• Exercise requirements
Once every line in the data that follows has been checked for the word "html", give only the number of lines that hold it.

• Supplied entries
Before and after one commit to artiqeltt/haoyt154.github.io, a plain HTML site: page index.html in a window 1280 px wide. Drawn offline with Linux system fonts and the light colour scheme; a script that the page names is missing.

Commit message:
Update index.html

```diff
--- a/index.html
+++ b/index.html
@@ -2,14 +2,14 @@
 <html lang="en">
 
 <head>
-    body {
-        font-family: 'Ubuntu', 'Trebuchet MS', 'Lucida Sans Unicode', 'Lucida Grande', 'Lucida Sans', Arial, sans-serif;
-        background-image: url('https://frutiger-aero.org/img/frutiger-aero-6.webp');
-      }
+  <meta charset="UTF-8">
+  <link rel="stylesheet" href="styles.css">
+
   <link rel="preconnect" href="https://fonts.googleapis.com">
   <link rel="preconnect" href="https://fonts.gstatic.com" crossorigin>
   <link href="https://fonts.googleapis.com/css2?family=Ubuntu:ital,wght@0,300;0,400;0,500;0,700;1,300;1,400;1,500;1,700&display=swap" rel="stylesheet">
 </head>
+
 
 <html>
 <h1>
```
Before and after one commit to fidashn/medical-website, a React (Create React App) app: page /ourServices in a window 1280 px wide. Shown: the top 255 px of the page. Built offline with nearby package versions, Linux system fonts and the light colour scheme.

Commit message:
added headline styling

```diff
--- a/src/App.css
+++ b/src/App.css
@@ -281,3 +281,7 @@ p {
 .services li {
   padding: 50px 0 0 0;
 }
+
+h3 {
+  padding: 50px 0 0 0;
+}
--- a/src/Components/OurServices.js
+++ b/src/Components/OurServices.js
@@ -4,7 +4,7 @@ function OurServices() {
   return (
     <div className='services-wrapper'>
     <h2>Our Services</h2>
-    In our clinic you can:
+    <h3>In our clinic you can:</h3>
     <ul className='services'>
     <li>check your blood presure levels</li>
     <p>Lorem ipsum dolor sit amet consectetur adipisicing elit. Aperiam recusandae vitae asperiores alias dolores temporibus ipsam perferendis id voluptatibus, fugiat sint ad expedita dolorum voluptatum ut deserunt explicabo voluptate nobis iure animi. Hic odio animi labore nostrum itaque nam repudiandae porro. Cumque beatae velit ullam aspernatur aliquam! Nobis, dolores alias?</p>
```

• Answer box
6